This Australian computer was in fact built and conceived in Hong Kong by Soundic Electronics, which produced a lot of low-end products at that time.
The high-resolution (256 x 192) can only be accessed with at least a 16k RAM extension.
The Basic (SD-Basic 2.0) is supplied on a ROM cartridge, it allowed to display up to 32 sprites.
The Pencil II also came with an interesting expansion cartridge. The regular cartridge port was the exact same size as a Colecovision cartridge, and when you plugged the "Colecvision Support" cartridge into the side of the unit, it played regular Colecvision games.
Unfortunately, very few games and applications were developped and the Pencil II quickly fell into oblivion...
We need more info about this pong ! If you designed, used, or have more info about this system,
please send us pictures or anything you might find useful.
I had one of these computers back in 1984. I learned BASIC programming which set me up for what was to come. I owe my current level of computer and software literacy, especially with MS Excel, to the Pencil II computer. It did come with some very basic programmes and games, the BASIC programming for which, were so large, that the running speed was excruciatingly slow and they were virtually unusable.
I managed to write a few flying/bombing type games which ran a lot faster than those originally supplied. I also wrote a few display type programmes, one of which was for the local radio station. The Pencil II really was pretty good for that.
Where these cassette tapes are now, is anybody''s guess. Pleasant memories of a time when things were good.
Wednesday 2nd May 2012
Peter Byrnes (Australia)
BUILT IN GAMES
SD-Basic 2.0 available on cartridge
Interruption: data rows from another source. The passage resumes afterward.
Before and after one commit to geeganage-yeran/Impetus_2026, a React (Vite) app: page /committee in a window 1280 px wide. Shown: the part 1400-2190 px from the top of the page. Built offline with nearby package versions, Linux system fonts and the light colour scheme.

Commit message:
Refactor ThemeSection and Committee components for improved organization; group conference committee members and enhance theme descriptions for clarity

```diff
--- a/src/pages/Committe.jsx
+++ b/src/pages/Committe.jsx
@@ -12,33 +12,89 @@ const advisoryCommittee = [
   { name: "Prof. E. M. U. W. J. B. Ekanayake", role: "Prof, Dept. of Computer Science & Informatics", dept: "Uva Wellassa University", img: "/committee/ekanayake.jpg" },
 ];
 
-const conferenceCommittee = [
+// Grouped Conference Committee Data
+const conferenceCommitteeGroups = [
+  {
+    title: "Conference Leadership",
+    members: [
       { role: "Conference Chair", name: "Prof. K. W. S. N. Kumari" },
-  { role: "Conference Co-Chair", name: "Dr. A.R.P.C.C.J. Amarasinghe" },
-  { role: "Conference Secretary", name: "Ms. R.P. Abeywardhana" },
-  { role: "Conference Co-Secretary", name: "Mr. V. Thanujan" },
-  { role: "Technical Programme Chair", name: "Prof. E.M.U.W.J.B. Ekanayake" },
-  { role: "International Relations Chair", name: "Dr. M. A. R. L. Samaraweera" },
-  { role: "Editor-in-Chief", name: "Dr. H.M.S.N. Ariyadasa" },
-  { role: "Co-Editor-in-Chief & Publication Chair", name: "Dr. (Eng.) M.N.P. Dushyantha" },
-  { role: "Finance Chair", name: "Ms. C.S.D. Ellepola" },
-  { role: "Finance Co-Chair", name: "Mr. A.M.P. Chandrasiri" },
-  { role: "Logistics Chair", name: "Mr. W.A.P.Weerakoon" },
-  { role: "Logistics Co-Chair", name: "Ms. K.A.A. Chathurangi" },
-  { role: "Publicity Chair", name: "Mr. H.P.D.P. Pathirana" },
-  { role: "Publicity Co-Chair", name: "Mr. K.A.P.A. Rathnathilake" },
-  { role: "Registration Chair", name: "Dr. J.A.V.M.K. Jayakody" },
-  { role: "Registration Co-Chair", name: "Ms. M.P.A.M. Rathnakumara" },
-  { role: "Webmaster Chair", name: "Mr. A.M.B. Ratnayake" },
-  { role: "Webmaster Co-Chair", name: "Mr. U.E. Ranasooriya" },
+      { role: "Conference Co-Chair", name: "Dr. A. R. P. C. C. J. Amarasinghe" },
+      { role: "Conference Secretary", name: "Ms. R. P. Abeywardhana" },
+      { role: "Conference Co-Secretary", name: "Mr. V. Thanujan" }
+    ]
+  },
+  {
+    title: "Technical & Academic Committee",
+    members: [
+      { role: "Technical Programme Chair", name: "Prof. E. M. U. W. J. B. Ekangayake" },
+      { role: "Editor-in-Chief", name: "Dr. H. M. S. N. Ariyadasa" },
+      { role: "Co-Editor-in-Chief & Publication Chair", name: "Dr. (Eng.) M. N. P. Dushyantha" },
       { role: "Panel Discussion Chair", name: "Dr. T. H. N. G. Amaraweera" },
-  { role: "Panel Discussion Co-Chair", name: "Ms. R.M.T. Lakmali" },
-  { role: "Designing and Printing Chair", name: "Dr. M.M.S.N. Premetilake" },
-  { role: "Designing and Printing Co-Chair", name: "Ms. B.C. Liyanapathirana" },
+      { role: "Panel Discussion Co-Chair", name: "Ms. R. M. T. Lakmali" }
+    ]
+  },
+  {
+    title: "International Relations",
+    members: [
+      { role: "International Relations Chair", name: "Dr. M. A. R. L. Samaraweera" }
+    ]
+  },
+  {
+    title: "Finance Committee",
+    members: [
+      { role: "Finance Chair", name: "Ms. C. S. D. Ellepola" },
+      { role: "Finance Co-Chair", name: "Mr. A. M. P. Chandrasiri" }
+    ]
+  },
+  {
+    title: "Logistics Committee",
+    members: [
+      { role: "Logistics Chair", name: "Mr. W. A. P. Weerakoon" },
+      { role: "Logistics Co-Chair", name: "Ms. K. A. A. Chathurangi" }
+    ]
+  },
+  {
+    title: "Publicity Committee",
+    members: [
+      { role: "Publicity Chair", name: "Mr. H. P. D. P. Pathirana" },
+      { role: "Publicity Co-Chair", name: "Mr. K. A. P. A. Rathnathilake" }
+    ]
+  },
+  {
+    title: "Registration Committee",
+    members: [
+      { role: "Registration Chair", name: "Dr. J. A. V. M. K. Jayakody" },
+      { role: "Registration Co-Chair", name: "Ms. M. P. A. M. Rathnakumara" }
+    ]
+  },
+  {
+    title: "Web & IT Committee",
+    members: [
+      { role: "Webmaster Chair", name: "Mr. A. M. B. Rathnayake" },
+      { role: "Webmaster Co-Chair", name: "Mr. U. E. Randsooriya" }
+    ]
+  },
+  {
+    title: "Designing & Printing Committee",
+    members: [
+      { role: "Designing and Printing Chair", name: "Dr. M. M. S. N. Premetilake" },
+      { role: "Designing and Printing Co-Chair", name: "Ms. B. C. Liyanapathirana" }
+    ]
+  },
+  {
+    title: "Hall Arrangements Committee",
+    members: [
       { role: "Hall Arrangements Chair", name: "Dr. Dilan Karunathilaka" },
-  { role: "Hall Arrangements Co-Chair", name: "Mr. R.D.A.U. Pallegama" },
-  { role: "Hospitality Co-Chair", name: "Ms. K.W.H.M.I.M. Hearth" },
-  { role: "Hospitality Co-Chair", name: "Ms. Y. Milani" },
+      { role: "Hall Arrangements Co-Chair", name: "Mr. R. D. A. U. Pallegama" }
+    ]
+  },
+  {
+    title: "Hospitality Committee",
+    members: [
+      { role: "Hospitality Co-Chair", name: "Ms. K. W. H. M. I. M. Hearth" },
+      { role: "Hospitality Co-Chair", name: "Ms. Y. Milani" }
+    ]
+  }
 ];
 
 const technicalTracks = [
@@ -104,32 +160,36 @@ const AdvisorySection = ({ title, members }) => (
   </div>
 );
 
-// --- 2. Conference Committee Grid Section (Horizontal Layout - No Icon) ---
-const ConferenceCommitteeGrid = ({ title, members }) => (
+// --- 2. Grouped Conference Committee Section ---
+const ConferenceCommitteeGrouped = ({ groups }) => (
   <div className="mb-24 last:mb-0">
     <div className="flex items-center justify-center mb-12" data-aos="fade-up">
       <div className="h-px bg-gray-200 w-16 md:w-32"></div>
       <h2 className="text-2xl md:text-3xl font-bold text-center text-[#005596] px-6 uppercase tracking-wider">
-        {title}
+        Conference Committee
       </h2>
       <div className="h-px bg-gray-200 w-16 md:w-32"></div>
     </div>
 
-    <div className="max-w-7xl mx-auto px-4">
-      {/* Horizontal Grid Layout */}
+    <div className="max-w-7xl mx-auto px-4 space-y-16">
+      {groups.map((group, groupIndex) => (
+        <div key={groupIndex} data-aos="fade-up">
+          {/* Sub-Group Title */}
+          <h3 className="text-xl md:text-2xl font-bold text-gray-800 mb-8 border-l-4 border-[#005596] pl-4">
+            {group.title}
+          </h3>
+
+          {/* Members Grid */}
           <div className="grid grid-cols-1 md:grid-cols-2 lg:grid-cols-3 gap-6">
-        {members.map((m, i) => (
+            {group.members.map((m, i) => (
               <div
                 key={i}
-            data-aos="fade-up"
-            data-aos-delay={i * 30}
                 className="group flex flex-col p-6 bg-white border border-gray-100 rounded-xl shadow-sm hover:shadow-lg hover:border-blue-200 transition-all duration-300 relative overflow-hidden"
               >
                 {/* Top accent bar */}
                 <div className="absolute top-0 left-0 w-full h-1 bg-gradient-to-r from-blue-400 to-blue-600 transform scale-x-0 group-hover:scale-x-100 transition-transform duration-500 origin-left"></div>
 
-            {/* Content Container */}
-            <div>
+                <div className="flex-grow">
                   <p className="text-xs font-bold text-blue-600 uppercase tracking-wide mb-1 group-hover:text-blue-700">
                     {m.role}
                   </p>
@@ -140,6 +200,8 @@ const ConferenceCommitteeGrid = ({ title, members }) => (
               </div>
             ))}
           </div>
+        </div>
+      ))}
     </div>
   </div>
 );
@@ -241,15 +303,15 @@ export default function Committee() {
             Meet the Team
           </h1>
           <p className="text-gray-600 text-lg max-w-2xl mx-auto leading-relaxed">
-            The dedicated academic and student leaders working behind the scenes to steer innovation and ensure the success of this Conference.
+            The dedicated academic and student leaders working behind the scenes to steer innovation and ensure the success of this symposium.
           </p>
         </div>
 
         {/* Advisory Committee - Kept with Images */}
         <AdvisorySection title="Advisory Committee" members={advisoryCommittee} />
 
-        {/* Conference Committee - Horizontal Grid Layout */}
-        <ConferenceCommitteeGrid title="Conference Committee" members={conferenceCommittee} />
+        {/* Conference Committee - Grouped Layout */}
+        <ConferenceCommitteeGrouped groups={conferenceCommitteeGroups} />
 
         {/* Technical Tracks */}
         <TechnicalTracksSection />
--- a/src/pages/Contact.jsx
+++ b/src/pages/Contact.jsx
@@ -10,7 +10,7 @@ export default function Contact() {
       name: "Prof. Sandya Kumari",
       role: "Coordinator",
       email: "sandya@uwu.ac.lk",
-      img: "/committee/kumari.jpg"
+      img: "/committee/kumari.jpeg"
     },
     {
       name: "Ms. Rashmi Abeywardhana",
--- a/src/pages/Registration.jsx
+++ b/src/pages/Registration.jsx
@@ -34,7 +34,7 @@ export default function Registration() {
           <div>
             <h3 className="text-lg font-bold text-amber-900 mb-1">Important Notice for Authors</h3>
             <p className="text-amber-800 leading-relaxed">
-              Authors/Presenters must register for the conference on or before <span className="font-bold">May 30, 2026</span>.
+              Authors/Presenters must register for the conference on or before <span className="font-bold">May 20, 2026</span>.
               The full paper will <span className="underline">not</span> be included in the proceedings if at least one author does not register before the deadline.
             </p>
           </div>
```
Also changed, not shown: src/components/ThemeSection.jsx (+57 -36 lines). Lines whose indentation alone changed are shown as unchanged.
Chicklet keyboard with 6 function keys, 4 arrow keys and a reset key
Zilog Z80 A
One custom chip for video, sound, I/O and memory management